Image comparison data:
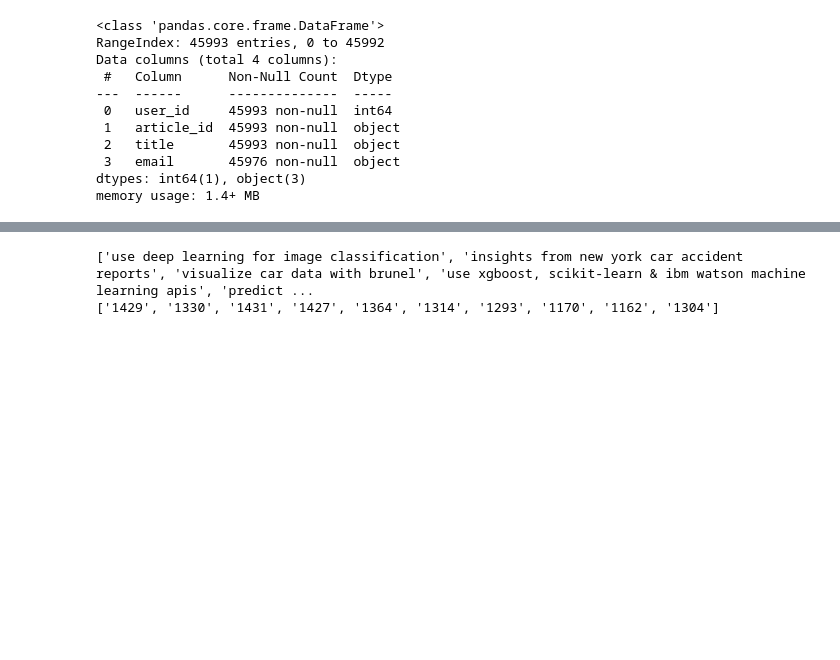
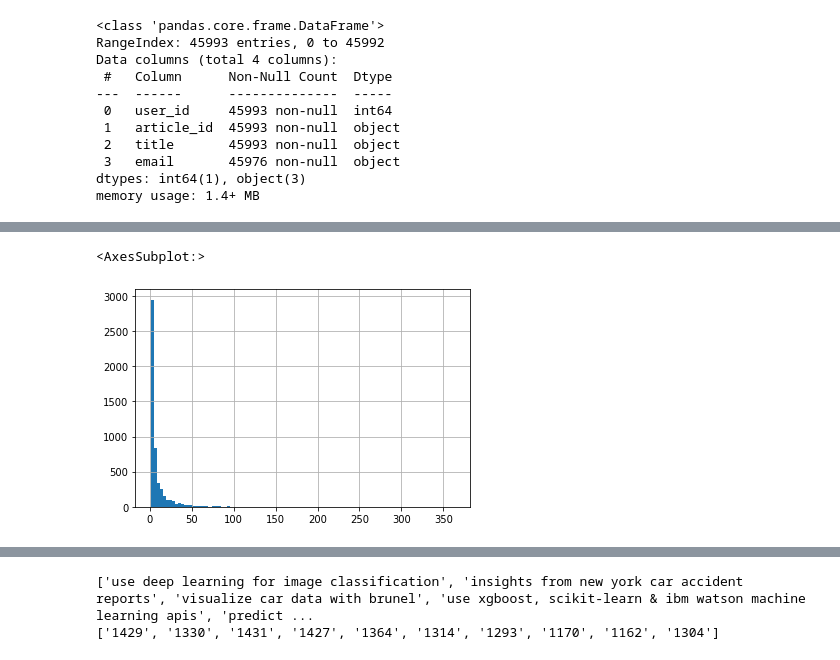
Before and after one commit to netxph/ibm-recommend, a Jupyter notebook: notebooks/02 - Data and Recommendation Analysis.ipynb, the cells around one changed output, grey strips where cells are left out. Saved outputs shown, nothing was run; the diff lists cells and outputs as text; code cells hidden in the pictures; blank space fills up the shorter version.

```diff
--- a/notebooks/03 - Recommendation Pipeline.ipynb
+++ b/notebooks/02 - Data and Recommendation Analysis.ipynb
@@ -90,0 +104,7 @@ memory usage: 1.4+ MB
+# %%
+# non-unique interactions
+
+interactions.groupby("email").user_id.count().hist(bins=100)
+# %% [output]
+<AxesSubplot:>
+[figure, added]
```
Also changed, not shown: parts of 46 cells of this notebook, 2 other files.
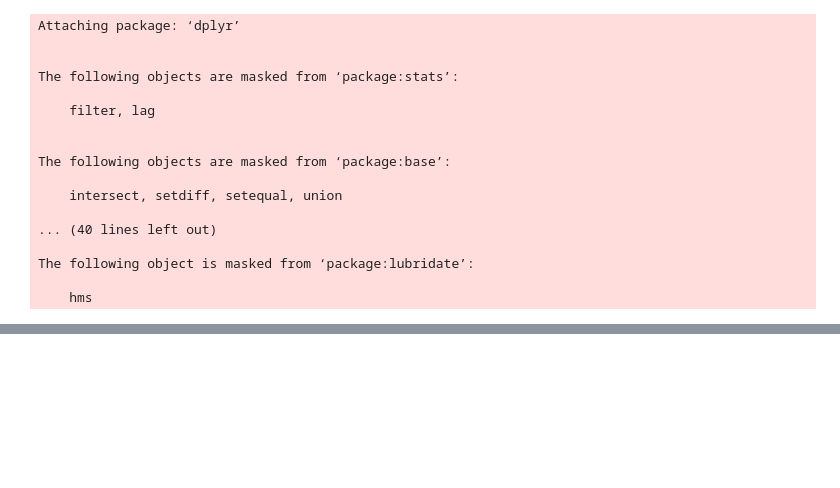
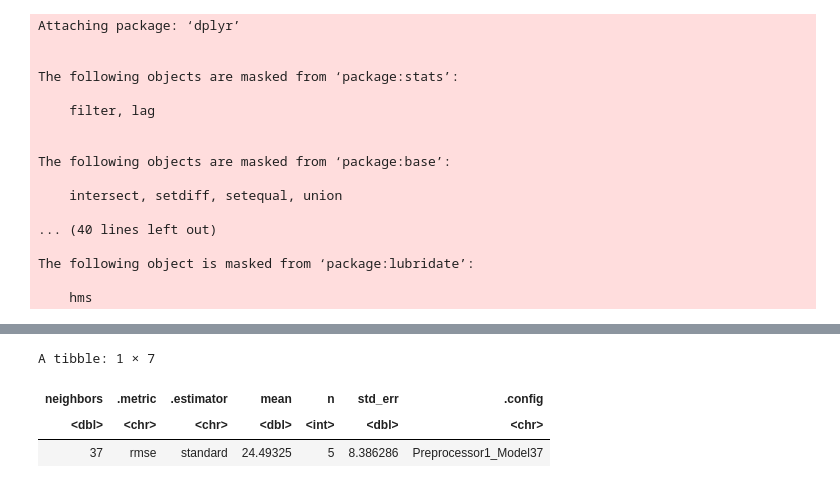
Before and after one commit to harpreeto6/Data_Science_Project, a Jupyter notebook: Minecraft_Analysis.ipynb, the cells around one changed output, grey strips where cells are left out. Drawn from its saved outputs; the diff is of its cells as text; code cells hidden in the pictures; blank space fills up the shorter version.

Commit message:
Tuned 3 models based on our 3 predictors

```diff
--- a/Minecraft_Analysis.ipynb
+++ b/Minecraft_Analysis.ipynb
@@ -196,0 +160,49 @@ ggplot(avg_played_hours_by_age, aes(x = age, y = avg_played_hours, fill = as.fac
+# %%
+# merged_final_no_outliers <- merged_final |>
+#                             filter(age <75)
+
+merged_final_age_split <- initial_split(merged_final, prop = .75, strata = age)
+hours_age_training <- training(merged_final_age_split)
+hours_age_testing <- testing(merged_final_age_split)
+
+hours_experience_split <- initial_split(merged_final, prop = .75, strata = experience_numeric)
+hours_experience_training <- training(hours_experience_split)
+hours_experience_testing <- testing(hours_experience_split)
+
+hours_sessions_split <- initial_split(merged_final, prop = .75, strata = number_of_sessions)
+hours_sessions_training <- training(hours_sessions_split)
+hours_sessions_testing <- testing(hours_sessions_split)
+# %%
+
+
+gridvals <- tibble(neighbors = seq(from = 1, to = 59, by = 1))
+
+tune_spec <- nearest_neighbor(weight_func = "rectangular", neighbors = tune()) |>
+      set_engine("kknn") |>
+      set_mode("regression")
+
+# Tuning the model for predicting played_hours from age to find best k
+hours_age_vfold <- vfold_cv(hours_age_training,v = 5, strata = age)
+
+hours_age_recipe <- recipe(played_hours ~ age, data = hours_age_training) |>
+      step_scale(all_predictors()) |>
+      step_center(all_predictors())
+
+hours_age_workflow <- workflow() |>
+                    add_recipe(hours_age_recipe) |>
+                    add_model(tune_spec)
+
+hours_age_results <- hours_age_workflow |>
+                    tune_grid(resamples = hours_age_vfold, grid = gridvals) |>
+                    collect_metrics()
+
+hours_age_min <- hours_age_results |>
+   filter(.metric == "rmse") |>
+   slice_min(mean,n= 1)
+
+hours_age_min
+# %% [output]
+A tibble: 1 × 7
+| neighbors | .metric | .estimator | mean | n | std_err | .config |
+| <dbl> | <chr> | <chr> | <dbl> | <int> | <dbl> | <chr> |
+| 37 | rmse | standard | 24.49325 | 5 | 8.386286 | Preprocessor1_Model37 |
```
Also changed, not shown: parts of 6 cells of this notebook.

**Action item**
Filter the records for the string "strata" and copy every line that holds it.

**Result**
+merged_final_age_split <- initial_split(merged_final, prop = .75, strata = age)
+hours_experience_split <- initial_split(merged_final, prop = .75, strata = experience_numeric)
+hours_sessions_split <- initial_split(merged_final, prop = .75, strata = number_of_sessions)
+hours_age_vfold <- vfold_cv(hours_age_training,v = 5, strata = age)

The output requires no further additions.